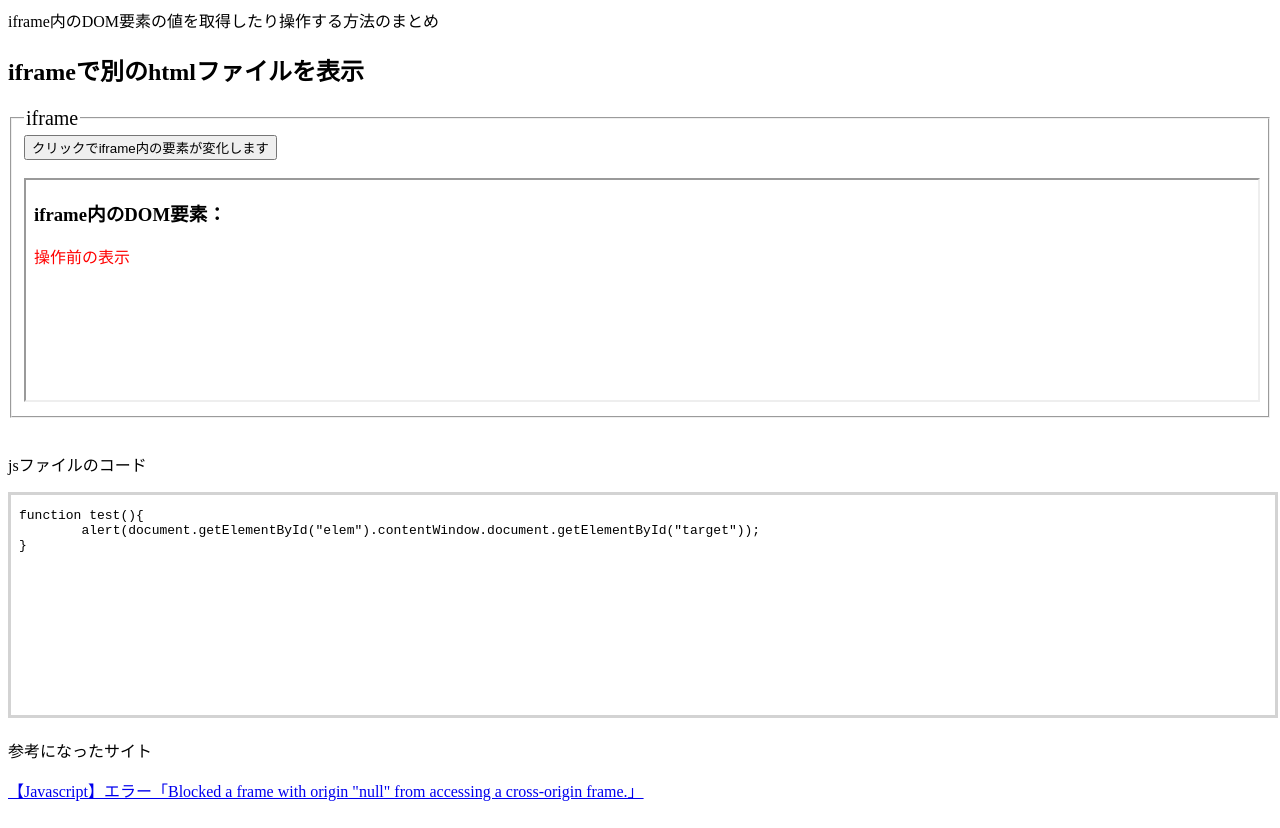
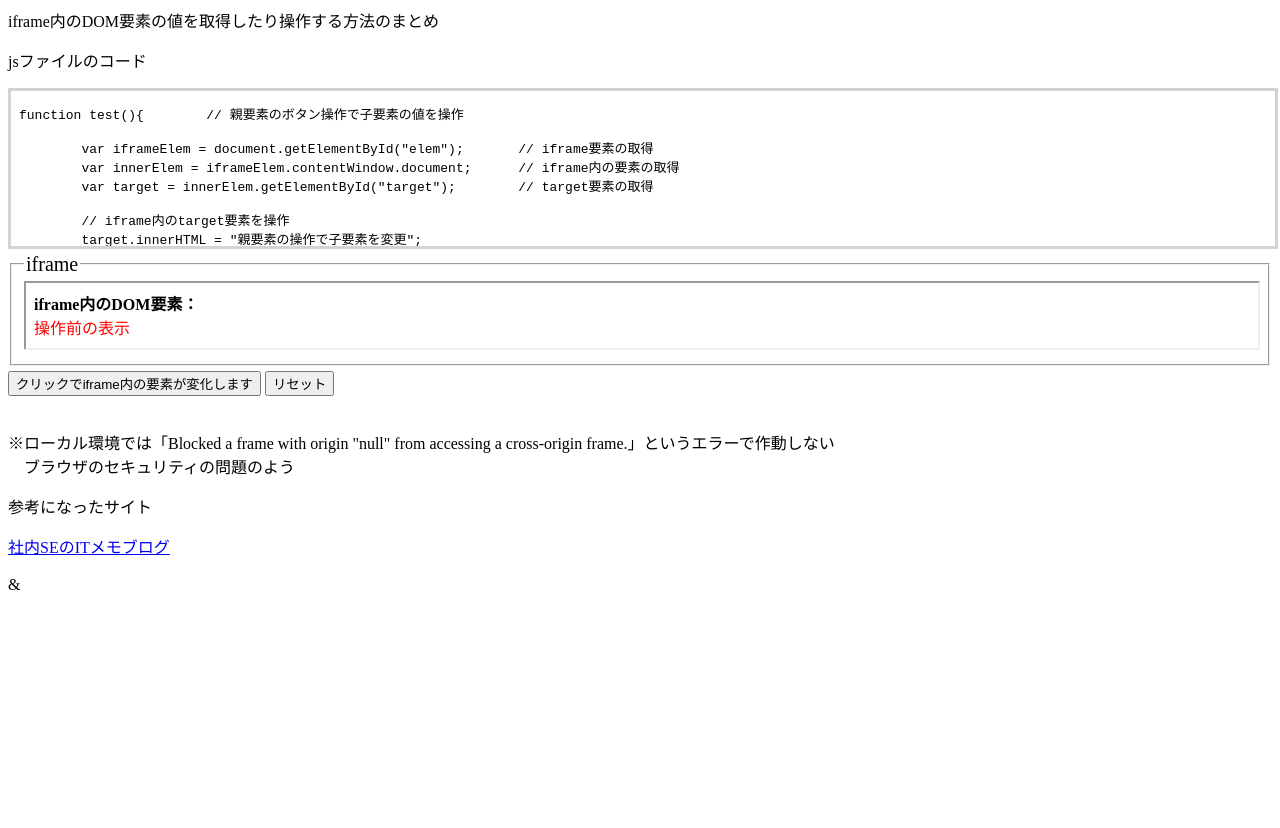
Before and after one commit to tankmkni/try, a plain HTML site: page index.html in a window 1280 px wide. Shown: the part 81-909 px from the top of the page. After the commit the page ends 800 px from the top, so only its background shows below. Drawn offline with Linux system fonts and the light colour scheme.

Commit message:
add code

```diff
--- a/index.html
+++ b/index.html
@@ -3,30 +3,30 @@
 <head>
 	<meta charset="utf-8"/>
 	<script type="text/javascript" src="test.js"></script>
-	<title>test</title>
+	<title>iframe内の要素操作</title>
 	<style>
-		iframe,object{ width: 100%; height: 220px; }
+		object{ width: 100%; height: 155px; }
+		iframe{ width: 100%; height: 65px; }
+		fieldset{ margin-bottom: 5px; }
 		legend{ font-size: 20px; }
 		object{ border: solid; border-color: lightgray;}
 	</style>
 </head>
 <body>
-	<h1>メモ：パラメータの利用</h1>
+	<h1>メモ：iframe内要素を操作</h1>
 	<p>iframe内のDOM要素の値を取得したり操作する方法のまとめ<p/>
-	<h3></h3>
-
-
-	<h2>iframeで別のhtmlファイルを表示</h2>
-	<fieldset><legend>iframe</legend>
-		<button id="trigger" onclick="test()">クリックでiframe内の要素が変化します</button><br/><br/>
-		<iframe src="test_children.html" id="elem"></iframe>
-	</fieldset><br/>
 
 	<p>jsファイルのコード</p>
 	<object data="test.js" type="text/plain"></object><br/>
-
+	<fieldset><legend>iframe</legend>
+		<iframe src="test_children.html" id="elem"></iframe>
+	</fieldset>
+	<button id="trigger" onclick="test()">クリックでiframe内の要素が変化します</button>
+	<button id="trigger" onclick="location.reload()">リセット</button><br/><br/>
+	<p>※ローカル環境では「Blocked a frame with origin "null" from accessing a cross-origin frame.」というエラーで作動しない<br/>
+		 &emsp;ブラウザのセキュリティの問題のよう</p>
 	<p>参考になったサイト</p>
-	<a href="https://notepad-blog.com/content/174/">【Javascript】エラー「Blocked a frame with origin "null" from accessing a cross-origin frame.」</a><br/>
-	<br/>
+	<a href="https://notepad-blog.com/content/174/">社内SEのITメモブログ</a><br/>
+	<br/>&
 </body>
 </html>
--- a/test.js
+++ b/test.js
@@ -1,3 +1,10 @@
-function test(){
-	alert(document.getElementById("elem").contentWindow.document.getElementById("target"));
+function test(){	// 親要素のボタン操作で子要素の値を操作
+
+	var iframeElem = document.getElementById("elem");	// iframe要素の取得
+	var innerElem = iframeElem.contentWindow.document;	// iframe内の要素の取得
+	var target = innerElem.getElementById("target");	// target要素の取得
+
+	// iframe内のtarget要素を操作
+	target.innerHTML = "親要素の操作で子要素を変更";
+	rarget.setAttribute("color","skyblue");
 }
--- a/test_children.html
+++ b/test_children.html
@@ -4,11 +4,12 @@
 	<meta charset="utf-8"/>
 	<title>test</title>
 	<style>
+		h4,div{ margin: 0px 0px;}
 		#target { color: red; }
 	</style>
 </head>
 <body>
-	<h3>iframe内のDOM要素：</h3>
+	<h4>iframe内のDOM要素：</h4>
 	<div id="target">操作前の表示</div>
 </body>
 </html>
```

==

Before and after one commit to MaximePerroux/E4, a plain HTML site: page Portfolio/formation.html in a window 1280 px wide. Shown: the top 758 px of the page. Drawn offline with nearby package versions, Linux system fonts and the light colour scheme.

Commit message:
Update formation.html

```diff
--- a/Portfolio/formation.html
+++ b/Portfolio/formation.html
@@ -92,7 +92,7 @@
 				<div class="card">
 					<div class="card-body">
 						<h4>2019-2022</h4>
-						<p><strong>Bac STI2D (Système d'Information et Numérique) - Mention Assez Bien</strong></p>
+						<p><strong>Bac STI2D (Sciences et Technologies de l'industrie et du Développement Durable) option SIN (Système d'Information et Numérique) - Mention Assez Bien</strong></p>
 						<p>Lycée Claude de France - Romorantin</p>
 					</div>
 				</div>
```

---

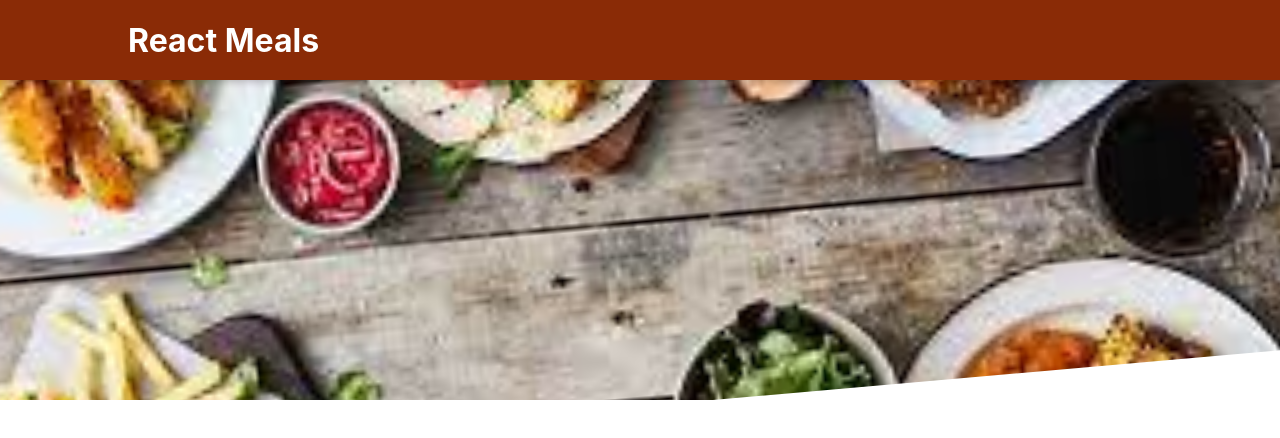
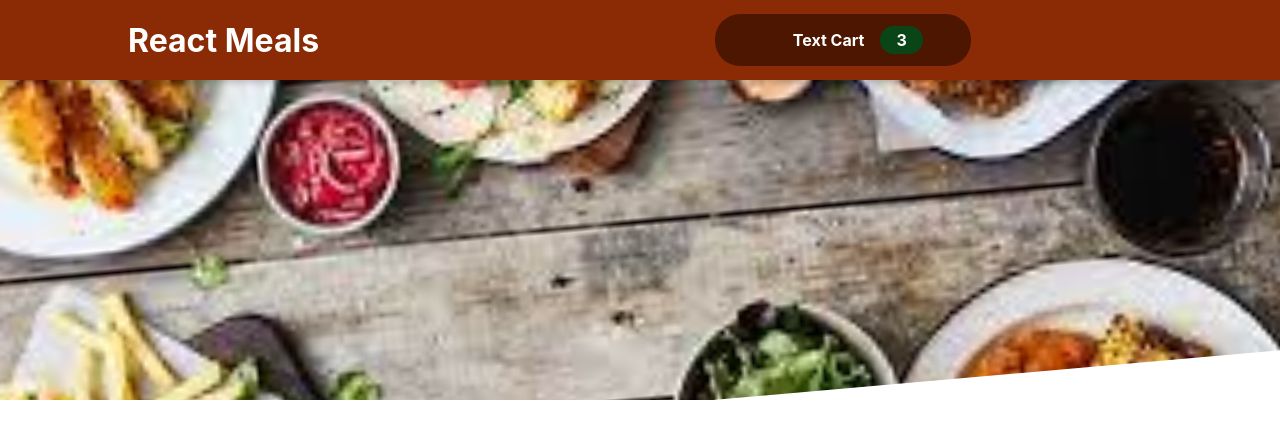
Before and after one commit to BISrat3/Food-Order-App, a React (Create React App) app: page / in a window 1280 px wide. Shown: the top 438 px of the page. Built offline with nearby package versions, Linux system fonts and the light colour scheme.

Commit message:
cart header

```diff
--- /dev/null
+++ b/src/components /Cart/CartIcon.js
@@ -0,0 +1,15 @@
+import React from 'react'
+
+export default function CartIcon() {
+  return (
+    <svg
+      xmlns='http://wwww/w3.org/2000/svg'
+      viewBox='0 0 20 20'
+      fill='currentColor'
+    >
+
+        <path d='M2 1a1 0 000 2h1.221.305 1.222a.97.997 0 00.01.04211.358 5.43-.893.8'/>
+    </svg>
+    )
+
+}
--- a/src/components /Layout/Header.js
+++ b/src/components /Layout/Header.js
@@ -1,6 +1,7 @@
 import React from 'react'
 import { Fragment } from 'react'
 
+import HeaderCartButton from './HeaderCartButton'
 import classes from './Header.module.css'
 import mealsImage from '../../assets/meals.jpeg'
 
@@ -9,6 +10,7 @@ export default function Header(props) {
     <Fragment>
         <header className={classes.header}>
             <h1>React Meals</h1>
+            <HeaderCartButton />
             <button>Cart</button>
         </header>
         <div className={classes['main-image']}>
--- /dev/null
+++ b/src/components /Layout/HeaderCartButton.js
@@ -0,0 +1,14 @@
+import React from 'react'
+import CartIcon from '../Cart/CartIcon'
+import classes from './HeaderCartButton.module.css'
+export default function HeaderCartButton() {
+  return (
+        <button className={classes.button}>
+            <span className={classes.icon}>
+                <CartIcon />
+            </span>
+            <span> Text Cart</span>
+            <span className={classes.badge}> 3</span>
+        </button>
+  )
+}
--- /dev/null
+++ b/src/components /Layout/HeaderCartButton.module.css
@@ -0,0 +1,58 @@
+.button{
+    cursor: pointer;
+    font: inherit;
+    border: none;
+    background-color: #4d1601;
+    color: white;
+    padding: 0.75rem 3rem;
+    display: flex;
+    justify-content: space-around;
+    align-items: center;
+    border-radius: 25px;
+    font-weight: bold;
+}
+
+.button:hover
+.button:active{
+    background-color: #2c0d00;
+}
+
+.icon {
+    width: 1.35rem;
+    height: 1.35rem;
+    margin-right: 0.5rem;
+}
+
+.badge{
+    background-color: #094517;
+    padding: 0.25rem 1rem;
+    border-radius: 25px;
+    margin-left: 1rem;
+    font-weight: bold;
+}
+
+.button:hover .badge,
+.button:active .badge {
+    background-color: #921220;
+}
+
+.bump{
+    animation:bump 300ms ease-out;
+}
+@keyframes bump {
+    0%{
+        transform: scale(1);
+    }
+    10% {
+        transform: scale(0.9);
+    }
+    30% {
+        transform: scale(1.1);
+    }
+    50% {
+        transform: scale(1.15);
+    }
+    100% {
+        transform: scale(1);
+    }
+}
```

▶ [Task objective]: The answer should consist of every line from the listing above that includes the word "import".

▶ [Result]:
+import React from 'react'
 import React from 'react'
 import { Fragment } from 'react'
+import HeaderCartButton from './HeaderCartButton'
 import classes from './Header.module.css'
 import mealsImage from '../../assets/meals.jpeg'
+import React from 'react'
+import CartIcon from '../Cart/CartIcon'
+import classes from './HeaderCartButton.module.css'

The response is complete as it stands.